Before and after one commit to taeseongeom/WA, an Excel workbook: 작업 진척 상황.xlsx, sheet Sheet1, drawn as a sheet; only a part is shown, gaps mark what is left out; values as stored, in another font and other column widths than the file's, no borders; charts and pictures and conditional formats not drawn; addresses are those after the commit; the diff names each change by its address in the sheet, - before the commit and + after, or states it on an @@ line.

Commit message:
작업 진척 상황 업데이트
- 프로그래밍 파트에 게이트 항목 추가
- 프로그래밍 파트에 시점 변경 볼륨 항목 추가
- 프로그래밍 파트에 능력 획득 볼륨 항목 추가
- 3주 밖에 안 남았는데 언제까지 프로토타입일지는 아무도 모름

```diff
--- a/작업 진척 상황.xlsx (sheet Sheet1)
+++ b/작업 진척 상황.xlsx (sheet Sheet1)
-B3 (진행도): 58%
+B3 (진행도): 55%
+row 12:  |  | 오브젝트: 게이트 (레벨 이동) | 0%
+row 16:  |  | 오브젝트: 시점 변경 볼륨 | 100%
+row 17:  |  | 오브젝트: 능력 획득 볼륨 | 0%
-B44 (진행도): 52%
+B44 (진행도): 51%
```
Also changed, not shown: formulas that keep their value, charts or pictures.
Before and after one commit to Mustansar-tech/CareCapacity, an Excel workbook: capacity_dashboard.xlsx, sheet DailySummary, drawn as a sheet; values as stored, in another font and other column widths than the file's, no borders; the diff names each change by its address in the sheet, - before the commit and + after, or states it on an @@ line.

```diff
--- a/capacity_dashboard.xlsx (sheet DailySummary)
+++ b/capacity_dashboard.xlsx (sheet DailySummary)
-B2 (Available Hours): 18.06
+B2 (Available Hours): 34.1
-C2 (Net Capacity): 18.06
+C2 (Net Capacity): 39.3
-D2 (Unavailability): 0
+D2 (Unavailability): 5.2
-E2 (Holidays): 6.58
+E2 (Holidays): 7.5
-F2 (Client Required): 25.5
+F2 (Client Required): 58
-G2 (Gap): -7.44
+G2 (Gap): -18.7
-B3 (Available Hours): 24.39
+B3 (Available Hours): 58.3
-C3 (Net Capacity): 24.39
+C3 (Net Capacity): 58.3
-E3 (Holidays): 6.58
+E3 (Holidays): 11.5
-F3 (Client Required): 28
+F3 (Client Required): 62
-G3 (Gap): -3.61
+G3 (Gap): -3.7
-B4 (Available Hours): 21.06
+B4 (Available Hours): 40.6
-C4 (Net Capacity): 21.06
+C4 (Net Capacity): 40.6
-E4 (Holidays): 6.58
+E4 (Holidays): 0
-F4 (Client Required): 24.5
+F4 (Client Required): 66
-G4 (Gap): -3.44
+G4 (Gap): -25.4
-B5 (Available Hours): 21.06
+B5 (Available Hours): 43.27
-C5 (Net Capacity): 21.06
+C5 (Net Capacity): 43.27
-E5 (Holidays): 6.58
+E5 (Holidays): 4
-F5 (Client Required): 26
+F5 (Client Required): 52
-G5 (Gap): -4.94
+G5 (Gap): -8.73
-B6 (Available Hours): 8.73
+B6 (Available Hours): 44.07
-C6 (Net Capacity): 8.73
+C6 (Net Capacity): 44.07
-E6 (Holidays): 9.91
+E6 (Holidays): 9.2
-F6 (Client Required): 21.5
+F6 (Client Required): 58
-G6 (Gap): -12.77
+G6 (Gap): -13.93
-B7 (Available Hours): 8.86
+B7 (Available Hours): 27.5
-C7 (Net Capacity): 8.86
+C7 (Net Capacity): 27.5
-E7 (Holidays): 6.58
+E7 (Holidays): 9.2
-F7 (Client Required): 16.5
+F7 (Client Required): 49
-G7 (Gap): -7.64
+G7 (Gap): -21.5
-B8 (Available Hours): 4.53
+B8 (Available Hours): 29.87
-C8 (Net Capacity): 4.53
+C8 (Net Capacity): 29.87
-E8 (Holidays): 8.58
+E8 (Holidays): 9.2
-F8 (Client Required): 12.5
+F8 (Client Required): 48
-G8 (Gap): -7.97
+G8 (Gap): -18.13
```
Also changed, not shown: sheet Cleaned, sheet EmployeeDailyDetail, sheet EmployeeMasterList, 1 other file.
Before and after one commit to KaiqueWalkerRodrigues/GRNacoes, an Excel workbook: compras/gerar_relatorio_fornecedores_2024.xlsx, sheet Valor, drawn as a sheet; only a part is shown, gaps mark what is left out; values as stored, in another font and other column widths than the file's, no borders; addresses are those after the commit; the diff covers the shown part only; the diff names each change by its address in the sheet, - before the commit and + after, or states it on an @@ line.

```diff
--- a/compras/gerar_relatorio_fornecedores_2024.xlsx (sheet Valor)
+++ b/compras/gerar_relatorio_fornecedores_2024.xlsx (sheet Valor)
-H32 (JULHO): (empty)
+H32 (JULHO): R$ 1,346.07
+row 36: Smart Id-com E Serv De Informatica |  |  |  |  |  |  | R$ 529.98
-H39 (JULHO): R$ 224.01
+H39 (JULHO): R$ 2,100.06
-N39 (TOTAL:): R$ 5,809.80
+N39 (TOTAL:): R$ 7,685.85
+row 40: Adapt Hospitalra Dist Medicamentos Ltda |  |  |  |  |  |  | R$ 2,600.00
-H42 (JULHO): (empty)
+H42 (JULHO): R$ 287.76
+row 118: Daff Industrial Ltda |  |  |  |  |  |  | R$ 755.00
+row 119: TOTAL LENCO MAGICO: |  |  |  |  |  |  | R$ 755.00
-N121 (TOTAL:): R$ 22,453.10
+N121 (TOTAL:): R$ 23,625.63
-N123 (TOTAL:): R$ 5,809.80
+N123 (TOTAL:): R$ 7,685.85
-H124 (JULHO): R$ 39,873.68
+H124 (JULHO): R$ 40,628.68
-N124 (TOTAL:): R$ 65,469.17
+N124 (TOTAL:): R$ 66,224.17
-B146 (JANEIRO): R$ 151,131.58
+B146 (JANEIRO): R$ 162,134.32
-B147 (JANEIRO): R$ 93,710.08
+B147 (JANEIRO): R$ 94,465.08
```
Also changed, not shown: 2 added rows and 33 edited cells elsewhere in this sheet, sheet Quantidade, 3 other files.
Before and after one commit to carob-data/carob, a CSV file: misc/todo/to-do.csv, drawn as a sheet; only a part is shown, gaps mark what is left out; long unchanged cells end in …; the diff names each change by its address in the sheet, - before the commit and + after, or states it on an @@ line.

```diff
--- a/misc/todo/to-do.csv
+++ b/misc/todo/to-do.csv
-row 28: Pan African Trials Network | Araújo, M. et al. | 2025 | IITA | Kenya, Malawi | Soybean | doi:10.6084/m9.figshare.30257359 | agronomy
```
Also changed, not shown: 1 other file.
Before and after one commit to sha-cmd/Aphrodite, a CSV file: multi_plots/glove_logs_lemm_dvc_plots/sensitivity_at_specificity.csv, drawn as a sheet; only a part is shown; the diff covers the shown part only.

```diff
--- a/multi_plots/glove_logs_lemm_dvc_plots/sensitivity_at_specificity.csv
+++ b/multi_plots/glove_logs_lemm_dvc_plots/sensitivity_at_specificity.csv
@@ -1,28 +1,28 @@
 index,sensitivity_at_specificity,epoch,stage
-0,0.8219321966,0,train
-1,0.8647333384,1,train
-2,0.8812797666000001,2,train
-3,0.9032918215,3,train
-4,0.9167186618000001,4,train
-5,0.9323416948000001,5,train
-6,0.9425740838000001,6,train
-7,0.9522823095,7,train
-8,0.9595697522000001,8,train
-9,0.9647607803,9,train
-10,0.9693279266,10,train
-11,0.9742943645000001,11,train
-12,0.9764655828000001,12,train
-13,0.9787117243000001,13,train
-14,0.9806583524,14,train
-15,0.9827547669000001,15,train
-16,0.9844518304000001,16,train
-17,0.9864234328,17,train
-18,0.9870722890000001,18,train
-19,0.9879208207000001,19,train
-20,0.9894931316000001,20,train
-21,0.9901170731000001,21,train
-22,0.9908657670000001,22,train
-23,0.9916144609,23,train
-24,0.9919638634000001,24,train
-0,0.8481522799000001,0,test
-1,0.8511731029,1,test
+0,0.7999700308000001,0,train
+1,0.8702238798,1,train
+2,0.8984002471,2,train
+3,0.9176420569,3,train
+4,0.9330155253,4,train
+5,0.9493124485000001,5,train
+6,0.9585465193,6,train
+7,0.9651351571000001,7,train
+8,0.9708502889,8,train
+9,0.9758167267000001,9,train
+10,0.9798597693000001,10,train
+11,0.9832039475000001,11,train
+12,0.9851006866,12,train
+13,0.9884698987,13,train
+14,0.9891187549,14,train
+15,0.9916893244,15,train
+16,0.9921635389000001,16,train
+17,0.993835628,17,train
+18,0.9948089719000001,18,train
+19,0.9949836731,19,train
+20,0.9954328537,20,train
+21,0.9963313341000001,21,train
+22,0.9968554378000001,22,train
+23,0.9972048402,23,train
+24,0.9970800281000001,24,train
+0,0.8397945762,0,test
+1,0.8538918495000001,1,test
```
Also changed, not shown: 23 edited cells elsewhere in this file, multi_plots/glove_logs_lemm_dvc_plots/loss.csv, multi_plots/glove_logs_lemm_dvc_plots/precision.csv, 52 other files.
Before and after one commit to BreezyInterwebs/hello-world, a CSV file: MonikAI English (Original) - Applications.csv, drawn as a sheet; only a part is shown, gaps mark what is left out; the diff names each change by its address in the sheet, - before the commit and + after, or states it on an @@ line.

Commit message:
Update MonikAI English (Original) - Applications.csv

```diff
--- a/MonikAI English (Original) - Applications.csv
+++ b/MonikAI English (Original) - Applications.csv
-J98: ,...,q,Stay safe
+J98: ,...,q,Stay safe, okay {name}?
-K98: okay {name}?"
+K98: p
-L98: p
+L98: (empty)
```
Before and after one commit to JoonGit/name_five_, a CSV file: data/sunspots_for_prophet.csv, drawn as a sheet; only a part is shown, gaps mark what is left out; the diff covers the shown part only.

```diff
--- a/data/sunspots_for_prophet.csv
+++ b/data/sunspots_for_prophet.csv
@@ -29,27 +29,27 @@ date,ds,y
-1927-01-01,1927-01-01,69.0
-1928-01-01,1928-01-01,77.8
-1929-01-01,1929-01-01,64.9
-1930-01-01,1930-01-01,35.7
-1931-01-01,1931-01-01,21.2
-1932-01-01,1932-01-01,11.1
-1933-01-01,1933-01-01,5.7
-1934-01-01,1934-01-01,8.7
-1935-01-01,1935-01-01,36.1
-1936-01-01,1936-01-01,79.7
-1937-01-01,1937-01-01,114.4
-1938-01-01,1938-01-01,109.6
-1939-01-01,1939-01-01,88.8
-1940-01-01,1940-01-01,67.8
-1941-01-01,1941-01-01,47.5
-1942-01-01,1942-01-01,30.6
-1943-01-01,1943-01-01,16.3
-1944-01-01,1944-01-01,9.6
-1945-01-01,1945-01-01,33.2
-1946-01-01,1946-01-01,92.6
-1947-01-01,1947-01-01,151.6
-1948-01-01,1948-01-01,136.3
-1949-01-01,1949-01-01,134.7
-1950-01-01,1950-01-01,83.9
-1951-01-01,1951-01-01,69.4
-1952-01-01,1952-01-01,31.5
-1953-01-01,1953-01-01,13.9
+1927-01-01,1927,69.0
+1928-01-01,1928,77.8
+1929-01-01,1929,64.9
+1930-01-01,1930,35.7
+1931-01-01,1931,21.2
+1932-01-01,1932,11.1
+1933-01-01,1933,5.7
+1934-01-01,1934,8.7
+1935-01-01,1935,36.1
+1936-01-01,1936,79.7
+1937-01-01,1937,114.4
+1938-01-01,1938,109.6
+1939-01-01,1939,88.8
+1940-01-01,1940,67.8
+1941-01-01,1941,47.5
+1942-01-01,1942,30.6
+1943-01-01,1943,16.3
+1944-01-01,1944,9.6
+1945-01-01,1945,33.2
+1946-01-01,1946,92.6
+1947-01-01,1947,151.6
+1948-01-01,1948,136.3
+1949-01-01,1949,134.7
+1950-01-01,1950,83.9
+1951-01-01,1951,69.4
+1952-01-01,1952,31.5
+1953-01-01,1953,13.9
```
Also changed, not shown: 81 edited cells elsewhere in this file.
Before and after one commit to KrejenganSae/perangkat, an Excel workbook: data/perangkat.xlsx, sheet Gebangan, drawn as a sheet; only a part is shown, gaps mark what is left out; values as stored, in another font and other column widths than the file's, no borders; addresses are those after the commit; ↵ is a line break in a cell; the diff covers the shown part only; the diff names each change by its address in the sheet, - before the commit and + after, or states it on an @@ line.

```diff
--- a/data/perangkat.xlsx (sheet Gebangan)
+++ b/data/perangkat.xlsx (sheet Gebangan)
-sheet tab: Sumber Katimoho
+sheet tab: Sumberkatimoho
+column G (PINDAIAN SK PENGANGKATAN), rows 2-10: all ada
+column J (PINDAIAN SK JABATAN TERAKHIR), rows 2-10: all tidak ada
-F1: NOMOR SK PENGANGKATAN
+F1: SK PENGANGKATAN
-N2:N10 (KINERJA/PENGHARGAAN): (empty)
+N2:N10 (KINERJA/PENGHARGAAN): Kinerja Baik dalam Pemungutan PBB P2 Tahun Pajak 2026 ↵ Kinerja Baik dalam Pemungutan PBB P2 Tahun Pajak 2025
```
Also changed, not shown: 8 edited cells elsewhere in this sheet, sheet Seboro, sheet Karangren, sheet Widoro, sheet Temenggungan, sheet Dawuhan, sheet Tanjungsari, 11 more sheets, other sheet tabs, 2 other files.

[Task statement] Search the entries for "Applications" and copy each matching line.

[Answer to this exercise]
Before and after one commit to BreezyInterwebs/hello-world, a CSV file: MonikAI English (Original) - Applications.csv, drawn as a sheet; only a part is shown, gaps mark what is left out; the diff names each change by its address in the sheet, - before the commit and + after, or states it on an @@ line.
Update MonikAI English (Original) - Applications.csv
--- a/MonikAI English (Original) - Applications.csv
+++ b/MonikAI English (Original) - Applications.csv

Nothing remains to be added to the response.